Once the roles were ready, we created a profile for each of them:

aws configure --profile blockchain-role1-us-east-1
aws configure --profile blockchain-roleN-us-east-1

As you can see, this process required us to specify credentials and a default region.

To use a specific role, we executed the following command in the working directory:

export AWS_PROFILE=blockchain-role1-us-east-1

Now, we need to ensure storage of the state. To do that, we used an S3 bucket. Using S3 buckets is a great DevOps practice because it offers a number of advantages including:

  • Versioning. S3 buckets are versioned by default, meaning that all changes made to the stored state files are tracked. This makes it easy to track the history of changes and quickly revert to a previous version if needed.
  • Durability. S3 buckets are highly durable and will store your state files securely. This means that if your local machine crashes, your state files will still be safe.
  • Availability. S3 buckets are available in all regions, meaning you can access your state files from anywhere. This is particularly useful for remote teams.
  • Scalability. S3 buckets can scale to meet your storage needs, allowing you to store as many Terraform states as needed.

We stored the description of the required state of the infrastructure – terraform.state – in an Amazon S3 bucket, which supports state locking and consistency checking via DynamoDB:

resource "aws_s3_bucket" "terraform_state" {
  bucket = "my-blockchain-structure-bucket-us-east-1"

  tags = {
    Description = "blockchain-structure terraform.tfstate."
    ManagedByTerraform = "true"
    Name = "blockchain-structure"

  lifecycle {
    prevent_destroy = true

resource "aws_dynamodb_table" "terraform_locks" {
  name = "terraform-locks-my-blockchain-structure-us-east-1"
  billing_mode = "PAY_PER_REQUEST"
  hash_key	= "LockID"
  attribute {
    name = "LockID"
    type = "S"
 tags = {
   Environment = "dev"
   Infra = "Core"
   Service = "Terraform"

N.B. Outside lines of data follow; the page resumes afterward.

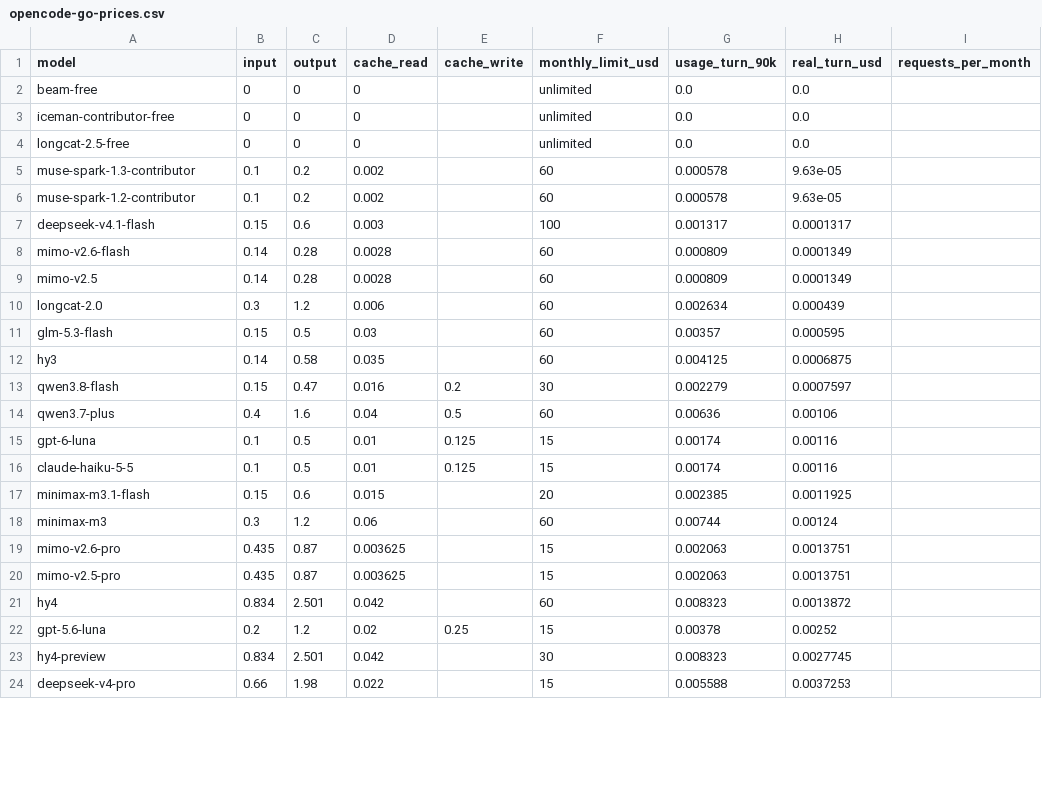
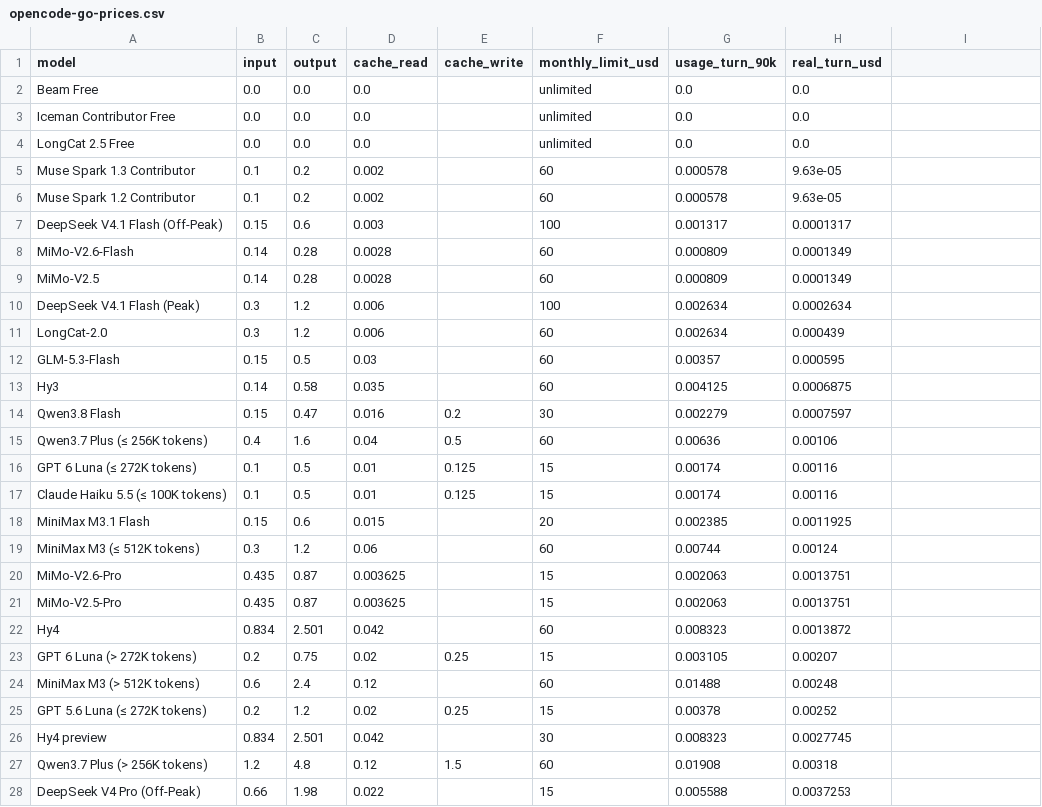
Before and after one commit to jacano/dsh-config, a CSV file: bench/opencode-go-prices.csv, drawn as a sheet; only a part is shown; the diff covers the shown part only.

Commit message:
fix: reparse the OpenCode Go table properly; my old numbers were guesses
The first pass read the page as flat text and shifted every column by one: GLM-5.3
came out with GLM-5.3-Flash's price and limit, Hy4 preview took Hy4's limit, and
the Peak rows were dropped as if they were duplicates.

The table has three copies (Go, Go Plus, Go Teams) and 40 rows in the first. Reading
the cells instead of the text gives what the page actually says:

  DeepSeek V4.1 Flash off-peak   0.15 / 0.60 / 0.003   limit \
  DeepSeek V4.1 Flash peak       0.30 / 1.20 / 0.006   limit \
  DeepSeek V4 Pro                0.66 / 1.98 / 0.022   limit \
  Hy4                            0.834 / 2.501 / 0.042 limit \
  Hy4 preview                                        limit \

So the Cheepseek offer is real and holds: \ of DeepSeek usage for a \ plan,
the highest limit of the 32. At \.000132 of real money per turn it would sit
between OpenDesign and Command Code.

Peak and off-peak are now separate rows, which they were not before.

```diff
--- a/bench/opencode-go-prices.csv
+++ b/bench/opencode-go-prices.csv
@@ -1,24 +1,28 @@
-model,input,output,cache_read,cache_write,monthly_limit_usd,usage_turn_90k,real_turn_usd,requests_per_month
-beam-free,0,0,0,,unlimited,0.0,0.0,
-iceman-contributor-free,0,0,0,,unlimited,0.0,0.0,
-longcat-2.5-free,0,0,0,,unlimited,0.0,0.0,
-muse-spark-1.3-contributor,0.1,0.2,0.002,,60,0.000578,9.63e-05,
-muse-spark-1.2-contributor,0.1,0.2,0.002,,60,0.000578,9.63e-05,
-deepseek-v4.1-flash,0.15,0.6,0.003,,100,0.001317,0.0001317,
-mimo-v2.6-flash,0.14,0.28,0.0028,,60,0.000809,0.0001349,
-mimo-v2.5,0.14,0.28,0.0028,,60,0.000809,0.0001349,
-longcat-2.0,0.3,1.2,0.006,,60,0.002634,0.000439,
-glm-5.3-flash,0.15,0.5,0.03,,60,0.00357,0.000595,
-hy3,0.14,0.58,0.035,,60,0.004125,0.0006875,
-qwen3.8-flash,0.15,0.47,0.016,0.2,30,0.002279,0.0007597,
-qwen3.7-plus,0.4,1.6,0.04,0.5,60,0.00636,0.00106,
-gpt-6-luna,0.1,0.5,0.01,0.125,15,0.00174,0.00116,
-claude-haiku-5-5,0.1,0.5,0.01,0.125,15,0.00174,0.00116,
-minimax-m3.1-flash,0.15,0.6,0.015,,20,0.002385,0.0011925,
-minimax-m3,0.3,1.2,0.06,,60,0.00744,0.00124,
-mimo-v2.6-pro,0.435,0.87,0.003625,,15,0.002063,0.0013751,
-mimo-v2.5-pro,0.435,0.87,0.003625,,15,0.002063,0.0013751,
-hy4,0.834,2.501,0.042,,60,0.008323,0.0013872,
-gpt-5.6-luna,0.2,1.2,0.02,0.25,15,0.00378,0.00252,
-hy4-preview,0.834,2.501,0.042,,30,0.008323,0.0027745,
-deepseek-v4-pro,0.66,1.98,0.022,,15,0.005588,0.0037253,
+model,input,output,cache_read,cache_write,monthly_limit_usd,usage_turn_90k,real_turn_usd
+Beam Free,0.0,0.0,0.0,,unlimited,0.0,0.0
+Iceman Contributor Free,0.0,0.0,0.0,,unlimited,0.0,0.0
+LongCat 2.5 Free,0.0,0.0,0.0,,unlimited,0.0,0.0
+Muse Spark 1.3 Contributor,0.1,0.2,0.002,,60,0.000578,9.63e-05
+Muse Spark 1.2 Contributor,0.1,0.2,0.002,,60,0.000578,9.63e-05
+DeepSeek V4.1 Flash (Off-Peak),0.15,0.6,0.003,,100,0.001317,0.0001317
+MiMo-V2.6-Flash,0.14,0.28,0.0028,,60,0.000809,0.0001349
+MiMo-V2.5,0.14,0.28,0.0028,,60,0.000809,0.0001349
+DeepSeek V4.1 Flash (Peak),0.3,1.2,0.006,,100,0.002634,0.0002634
+LongCat-2.0,0.3,1.2,0.006,,60,0.002634,0.000439
+GLM-5.3-Flash,0.15,0.5,0.03,,60,0.00357,0.000595
+Hy3,0.14,0.58,0.035,,60,0.004125,0.0006875
+Qwen3.8 Flash,0.15,0.47,0.016,0.2,30,0.002279,0.0007597
+Qwen3.7 Plus (≤ 256K tokens),0.4,1.6,0.04,0.5,60,0.00636,0.00106
+GPT 6 Luna (≤ 272K tokens),0.1,0.5,0.01,0.125,15,0.00174,0.00116
+Claude Haiku 5.5 (≤ 100K tokens),0.1,0.5,0.01,0.125,15,0.00174,0.00116
+MiniMax M3.1 Flash,0.15,0.6,0.015,,20,0.002385,0.0011925
+MiniMax M3 (≤ 512K tokens),0.3,1.2,0.06,,60,0.00744,0.00124
+MiMo-V2.6-Pro,0.435,0.87,0.003625,,15,0.002063,0.0013751
+MiMo-V2.5-Pro,0.435,0.87,0.003625,,15,0.002063,0.0013751
+Hy4,0.834,2.501,0.042,,60,0.008323,0.0013872
+GPT 6 Luna (> 272K tokens),0.2,0.75,0.02,0.25,15,0.003105,0.00207
+MiniMax M3 (> 512K tokens),0.6,2.4,0.12,,60,0.01488,0.00248
+GPT 5.6 Luna (≤ 272K tokens),0.2,1.2,0.02,0.25,15,0.00378,0.00252
+Hy4 preview,0.834,2.501,0.042,,30,0.008323,0.0027745
+Qwen3.7 Plus (> 256K tokens),1.2,4.8,0.12,1.5,60,0.01908,0.00318
+DeepSeek V4 Pro (Off-Peak),0.66,1.98,0.022,,15,0.005588,0.0037253
```
Also changed, not shown: 4 added rows and 9 edited cells elsewhere in this file, 1 other file.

Then, we used the following versioning for the S3 bucket:

resource "aws_s3_bucket_versioning" "terraform_state" {
 # Enable versioning so we can see the full revision history of our state files
 bucket = aws_s3_bucket.terraform_state.id
 versioning_configuration {
   status = "Enabled"

After initializing the project, we needed to create workspaces. We used Terraform workspaces, as they offer several benefits for creating and managing different infrastructure environments in the AWS cloud:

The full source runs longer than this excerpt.